Work request
Every entry, from first to last, must be written out exactly.

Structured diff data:
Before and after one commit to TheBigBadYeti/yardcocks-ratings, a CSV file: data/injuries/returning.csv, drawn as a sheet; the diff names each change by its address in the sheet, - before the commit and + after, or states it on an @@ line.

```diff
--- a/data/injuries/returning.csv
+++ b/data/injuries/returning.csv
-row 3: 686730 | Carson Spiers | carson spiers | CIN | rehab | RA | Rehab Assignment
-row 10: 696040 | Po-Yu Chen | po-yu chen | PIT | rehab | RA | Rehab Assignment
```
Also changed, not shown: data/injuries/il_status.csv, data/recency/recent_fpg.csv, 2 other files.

Result of this task
Before and after one commit to TheBigBadYeti/yardcocks-ratings, a CSV file: data/injuries/returning.csv, drawn as a sheet; the diff names each change by its address in the sheet, - before the commit and + after, or states it on an @@ line.

```diff
--- a/data/injuries/returning.csv
+++ b/data/injuries/returning.csv
-row 3: 686730 | Carson Spiers | carson spiers | CIN | rehab | RA | Rehab Assignment
-row 10: 696040 | Po-Yu Chen | po-yu chen | PIT | rehab | RA | Rehab Assignment
```
Also changed, not shown: data/injuries/il_status.csv, data/recency/recent_fpg.csv, 2 other files.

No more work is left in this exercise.